Awards Daily shoots off a quick work email to Severance cinematographer Jessica Lee Gagné about the distinct look of Apple TV+’s fresh sci-fi drama.
Apple TV+’s Severance is a television series unlike any other, with a look unlike any other. At the fictional company Lumon, employees undergo a severance operation where their work selves never have to know their out-of-office selves—and vice versa. When employees like Mark (Adam Scott) enter into Lumon’s headquarters, they are welcomed with bright light and little pops of colors like blues and greens. The contrast of the innie world is stark compared to the real-life outie world, which is dreary and dark.
I had the opportunity to e-chat with Severance cinematographer Jessica Lee Gagné about the series’ unforgettable look, what the color palettes represent, and what it was like filming the “Defiant Jazz” scene.
Awards Daily: What kinds of colors palettes did you work with? I feel like there are lots of greens. What do the colors represent?
Jessica Lee Gagné: That palette is very much inspired by Ben’s [Stiller] personal taste. It is safe to say that his favourite colour is blue. I think a cool green is the close second. These blues and greens were definitely a theme for us. If I were to look into it, I would say they are colours of coolness and calmness, which can relate to the illusion of serenity that Lumon gives off. If we were going in other tones such as browns or red, we were usually in spaces that could be unusual or uncomfortable for Mark.
The world of Severance is calculated and controlled, which explains the minimal and intentional use of colour. There was no specific plan towards colour. I think it was just intuitive decision making.
AD: How are the color palettes and look in the “real world” different than in the office? What did you do to create that contrast?
JLG: The look of the inside and outside worlds are quite different. You find vibrant, saturated colours with higher contrasts in the underground world.

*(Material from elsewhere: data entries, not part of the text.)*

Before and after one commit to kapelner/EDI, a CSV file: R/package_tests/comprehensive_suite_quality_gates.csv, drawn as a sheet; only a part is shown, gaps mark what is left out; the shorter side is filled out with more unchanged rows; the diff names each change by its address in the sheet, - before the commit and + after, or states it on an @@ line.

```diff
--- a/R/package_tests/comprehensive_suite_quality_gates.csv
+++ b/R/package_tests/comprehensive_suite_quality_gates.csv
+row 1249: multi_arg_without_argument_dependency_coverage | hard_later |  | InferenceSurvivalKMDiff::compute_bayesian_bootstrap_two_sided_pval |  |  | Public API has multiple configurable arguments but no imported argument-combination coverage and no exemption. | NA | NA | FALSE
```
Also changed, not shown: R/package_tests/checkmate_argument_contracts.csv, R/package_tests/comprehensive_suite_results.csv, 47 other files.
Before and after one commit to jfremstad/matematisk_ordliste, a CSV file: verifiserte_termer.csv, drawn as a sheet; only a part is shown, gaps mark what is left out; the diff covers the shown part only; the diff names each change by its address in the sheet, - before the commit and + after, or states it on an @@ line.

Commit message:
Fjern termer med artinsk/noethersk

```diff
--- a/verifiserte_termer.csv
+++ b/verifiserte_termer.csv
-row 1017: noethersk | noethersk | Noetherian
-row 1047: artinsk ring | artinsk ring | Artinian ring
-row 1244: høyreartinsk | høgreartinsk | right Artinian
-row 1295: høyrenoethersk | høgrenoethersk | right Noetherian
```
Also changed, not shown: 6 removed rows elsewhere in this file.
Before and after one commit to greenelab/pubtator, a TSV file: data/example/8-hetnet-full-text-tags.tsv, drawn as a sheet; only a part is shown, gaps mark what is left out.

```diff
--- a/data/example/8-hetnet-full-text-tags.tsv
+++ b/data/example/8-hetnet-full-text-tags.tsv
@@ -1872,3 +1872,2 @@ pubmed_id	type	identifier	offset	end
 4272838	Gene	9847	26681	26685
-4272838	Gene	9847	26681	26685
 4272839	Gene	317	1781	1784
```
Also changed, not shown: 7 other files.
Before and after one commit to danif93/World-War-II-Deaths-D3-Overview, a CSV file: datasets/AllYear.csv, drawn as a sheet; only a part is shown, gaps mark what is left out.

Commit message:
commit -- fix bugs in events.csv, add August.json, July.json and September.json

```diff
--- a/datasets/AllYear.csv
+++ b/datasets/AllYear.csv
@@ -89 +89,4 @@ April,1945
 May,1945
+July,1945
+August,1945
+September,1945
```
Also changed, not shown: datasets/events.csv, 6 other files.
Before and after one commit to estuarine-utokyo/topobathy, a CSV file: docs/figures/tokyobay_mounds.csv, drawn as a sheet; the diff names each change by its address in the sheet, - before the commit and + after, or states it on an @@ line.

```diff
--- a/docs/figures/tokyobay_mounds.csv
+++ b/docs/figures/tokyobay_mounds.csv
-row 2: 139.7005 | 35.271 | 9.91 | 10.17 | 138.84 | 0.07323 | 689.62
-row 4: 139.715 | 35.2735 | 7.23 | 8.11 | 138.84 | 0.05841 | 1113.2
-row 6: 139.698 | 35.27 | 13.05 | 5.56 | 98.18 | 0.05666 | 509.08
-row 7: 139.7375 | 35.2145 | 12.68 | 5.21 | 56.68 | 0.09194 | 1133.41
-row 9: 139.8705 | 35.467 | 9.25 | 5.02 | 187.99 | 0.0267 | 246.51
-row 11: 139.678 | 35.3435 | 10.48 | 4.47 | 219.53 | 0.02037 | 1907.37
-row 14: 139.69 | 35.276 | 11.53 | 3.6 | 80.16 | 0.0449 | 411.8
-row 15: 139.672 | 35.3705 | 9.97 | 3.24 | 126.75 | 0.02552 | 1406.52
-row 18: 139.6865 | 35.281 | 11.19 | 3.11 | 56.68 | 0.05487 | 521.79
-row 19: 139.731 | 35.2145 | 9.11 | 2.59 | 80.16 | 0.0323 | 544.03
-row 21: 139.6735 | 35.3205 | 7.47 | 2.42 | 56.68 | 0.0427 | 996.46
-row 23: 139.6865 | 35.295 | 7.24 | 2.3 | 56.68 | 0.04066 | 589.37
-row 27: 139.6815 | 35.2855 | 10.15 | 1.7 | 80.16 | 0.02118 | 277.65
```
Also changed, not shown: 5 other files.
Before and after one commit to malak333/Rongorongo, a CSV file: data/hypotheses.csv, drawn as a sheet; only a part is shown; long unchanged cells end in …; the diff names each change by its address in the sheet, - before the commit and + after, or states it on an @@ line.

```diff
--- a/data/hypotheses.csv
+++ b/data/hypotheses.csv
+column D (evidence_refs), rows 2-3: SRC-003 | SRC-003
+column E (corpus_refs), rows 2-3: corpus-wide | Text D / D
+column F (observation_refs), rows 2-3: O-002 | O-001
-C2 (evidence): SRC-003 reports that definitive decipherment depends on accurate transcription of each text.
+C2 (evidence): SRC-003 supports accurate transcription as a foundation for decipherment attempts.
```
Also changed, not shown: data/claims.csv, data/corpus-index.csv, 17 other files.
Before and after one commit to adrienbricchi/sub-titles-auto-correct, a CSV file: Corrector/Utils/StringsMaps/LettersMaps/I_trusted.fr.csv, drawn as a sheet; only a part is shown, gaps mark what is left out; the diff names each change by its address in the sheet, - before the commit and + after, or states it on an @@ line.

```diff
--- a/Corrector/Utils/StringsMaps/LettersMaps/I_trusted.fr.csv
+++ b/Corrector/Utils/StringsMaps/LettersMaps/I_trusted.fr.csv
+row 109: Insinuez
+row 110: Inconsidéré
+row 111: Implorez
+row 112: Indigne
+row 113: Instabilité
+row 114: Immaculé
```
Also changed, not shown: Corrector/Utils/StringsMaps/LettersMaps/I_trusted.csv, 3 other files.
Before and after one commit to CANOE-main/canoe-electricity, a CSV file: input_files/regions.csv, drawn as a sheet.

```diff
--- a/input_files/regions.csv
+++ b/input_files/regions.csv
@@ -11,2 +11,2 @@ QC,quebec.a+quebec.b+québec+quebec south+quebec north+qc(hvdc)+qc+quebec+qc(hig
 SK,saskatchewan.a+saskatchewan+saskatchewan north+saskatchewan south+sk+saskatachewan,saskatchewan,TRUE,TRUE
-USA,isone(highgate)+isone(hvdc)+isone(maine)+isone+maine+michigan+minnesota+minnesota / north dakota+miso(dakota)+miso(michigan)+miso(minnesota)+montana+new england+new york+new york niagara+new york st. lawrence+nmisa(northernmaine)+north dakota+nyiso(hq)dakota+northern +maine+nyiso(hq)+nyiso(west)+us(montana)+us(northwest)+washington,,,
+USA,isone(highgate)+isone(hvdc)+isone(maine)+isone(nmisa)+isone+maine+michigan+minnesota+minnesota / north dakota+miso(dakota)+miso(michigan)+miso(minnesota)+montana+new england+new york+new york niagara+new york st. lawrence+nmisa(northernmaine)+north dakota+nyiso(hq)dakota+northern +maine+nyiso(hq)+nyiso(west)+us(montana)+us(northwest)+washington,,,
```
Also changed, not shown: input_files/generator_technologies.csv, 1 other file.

The outside world is drab and quite monotonous. There is also a different lensing style. The outside world is classically shot, mostly in studio style. The camera tends to be further away observing Mark at a distance, while on the inside the camera moves in a more robotic fashion. The innie universe is also shot with wider lenses and tends to be more unusual and awkward, creating anxiety.
AD: The light in the Lumon office is so bright. What did you do to achieve that brightness?
JLG: The main office was lit by about 90 S60 Arri sky panels. We pushed for using sky panels to get an optimum amount of power in order to shoot at deeper stops with some of our slower zoom lenses. Furthermore, we knew that there would be some fun colour design sequences coming up, such as MDR. So the choice was a practical one for programming. The vibrancy and pop of the highlights was something we leaned into in the grade with the colourists, Tom Poole and Drew Geary at Company3. We really pushed to use the Sony Venice’s potential with HDR, expanding the contrast as much as we could through pure whites and blacks, something you can really enjoy when using HDR to its full potential.
AD: You really get to play with a lot of angles on this show. Were there any particular ones that you had fun with?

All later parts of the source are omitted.